‘Asymmetric harmony’ for US-China ties
President Xi Jinping is again meeting with US President Barack Obama and pundits are eager to offer prescriptions and proscriptions to improve China-US relations. Although good-willed, much of the advice is repetitive, even soporiferous. Maybe that’s a good thing— because predictability, in sensitive diplomacy as in financial markets, is a good thing. But maybe there’s better advice.
The Xi-Obama meeting will take place on the sidelines of the fourth Nuclear Security Summit inWashington on Thursday. While the aim of the summit is critical— preventing nuclear terrorism— attention is focused on the Obama-Xi meeting.
So how can the two sides show respect to each other without compromising their core interests? And how can they accommodate each other without appeasing? Start with what some on each side, suspicious of the other, really think.
In China, some say the US seeks to “contain China” and thwart its historic rise. They see the US encircling China by alliances, explicit or implicit, with Japan, the Republic of Korea, the Philippines, Vietnam and India; coercing China to open its markets to control its industries and exploit its consumers; restricting Chinese companies’ operations and acquisitions and mergers in the US; hacking China’s computers and sending spy planes to patrol China’s shores; fomenting “extremism, separatism and terrorism” in the Tibet and Xinjiang Uygur autonomous regions; and injectingWestern values to overwhelm Chinese values, eroding China’s independence and undermining its sovereignty.
In theUS, some say China is a looming political and military challenger, an economic superpower that plays by its own rules and whose opaque intentions are intimidating its neighbors; acts solely in its own interests, even to the detriment of the international order; is a mercantile predator that uses government power to promote commercial interests, boosting exports and stealing jobs, and allows (indeed promotes) nefarious hacking and industrial theft; and the Chinese government limits human rights to maintain control, and its mounting military power, especially its modernizing blue-water navy, betrays expansionist ambitions.
Howto deal with such sweeping, invidious suspicions?
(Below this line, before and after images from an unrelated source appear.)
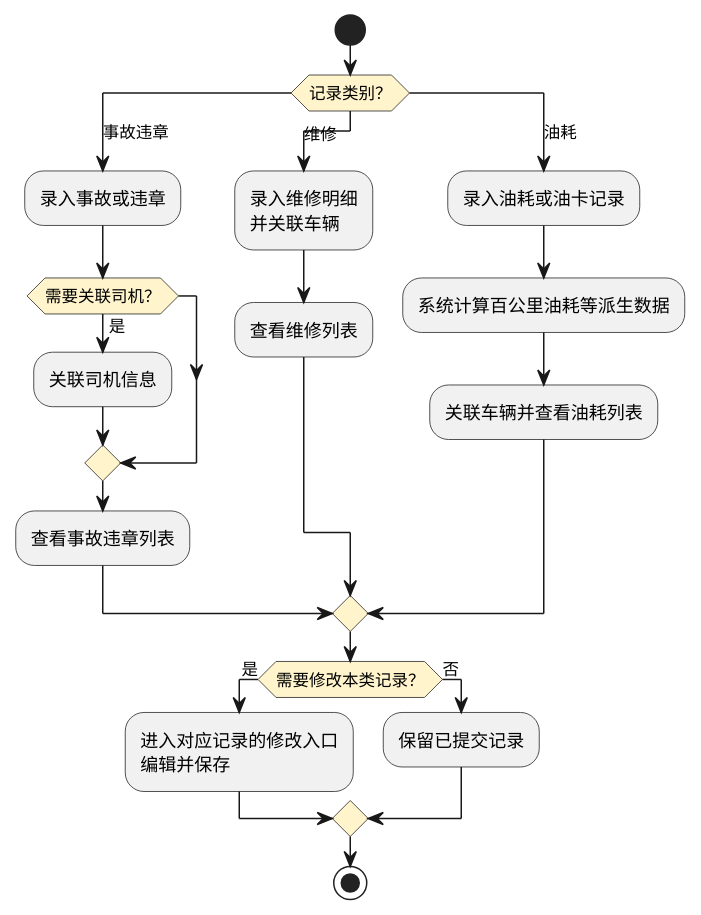
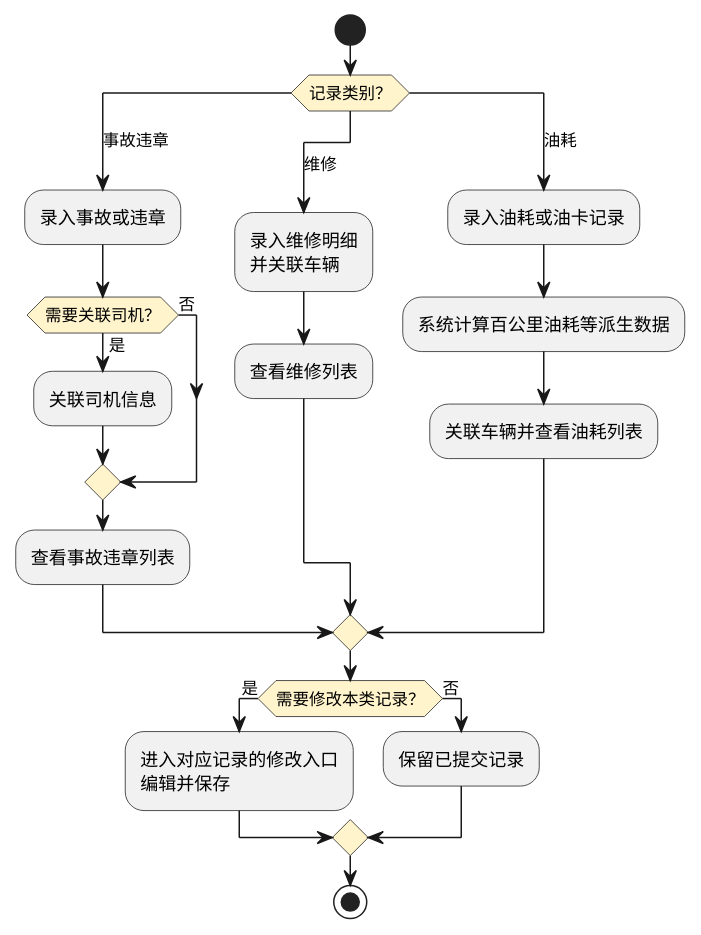
One commit to jack888332/projects-doc changed the second of 2 diagrams in product-caliber/goldjet/segmented-prd/PRD.高捷物流系统一期.第017篇.航晟车队管理.03280CBA2C.md. Above: the diagram before and after it, drawn with PlantUML. The commit also changed other lines of this file and 18 other files, not shown here.

Commit message:
优化DSL图细节

````diff
--- a/product-caliber/goldjet/segmented-prd/PRD.高捷物流系统一期.第017篇.航晟车队管理.03280CBA2C.md
+++ b/product-caliber/goldjet/segmented-prd/PRD.高捷物流系统一期.第017篇.航晟车队管理.03280CBA2C.md
@@ -74,27 +77,28 @@
 ```plantuml
 @startuml goldjet-017-fleet-record-maintenance
 skinparam activityDiamondBackgroundColor #FFF4CC
 start
 switch (记录类别？)
 case (事故违章)
   :录入事故或违章;
   if (需要关联司机？) then (是)
     :关联司机信息;
+  else (否)
   endif
   :查看事故违章列表;
-case (维修)
+case (\n维修)
   :录入维修明细\n并关联车辆;
   :查看维修列表;
 case (油耗)
   :录入油耗或油卡记录;
   :系统计算百公里油耗等派生数据;
   :关联车辆并查看油耗列表;
 endswitch
 if (需要修改本类记录？) then (是)
   :进入对应记录的修改入口\n编辑并保存;
 else (否)
   :保留已提交记录;
 endif
 stop
 @enduml
 ```
````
The normal way is for leaders to emphasize commonalities and manage differences, which seems to work well at first, but then often seems to backslide.
There is no magic solution. While progress is best made incrementally, not precipitously, how do we characterize the differences between China and the US? A descriptive term could be “asymmetric”. Because the core interests of China and the US are not the same, a zero-sum game is not inevitable. We hear about “asymmetric warfare”. How about “asymmetric peacefare”?
What are the kinds of China-US asymmetric disputes and how can they be ameliorated?
There is an obvious political asymmetry. Obama is in his last year in office and seeks what’s best for the US. Xi has many years in office and seeks what’s best for China, transforming the country through economic transition, reform and the rule of law. More important, though, is the ChinaUS asymmetry in core interests.
China would like theUS to understand and respect its three core interests: China’s political system, which its leaders believe is in the best interests of the overwhelming majority of the Chinese people; China’s development as its highest national priority and the need for social stability at a time of economic complexities when deep and sensitive reforms are essential; and China’s sovereignty over specific land and maritime territories, which reflect both historic realities and national pride.
The US would like China to understand and respect its three core interests: the sanctity of the international order and the standards of international law; accepted norms of behavior in foreign affairs and international commercial activities; and respect for human rights.
I believe these asymmetric core interests should not conflict. My hope is for harmony, which is whymy call is for “asymmetric harmony” to help manage US-China relations.
The author is a public intellectual, political/economics commentator, and international corporate strategist.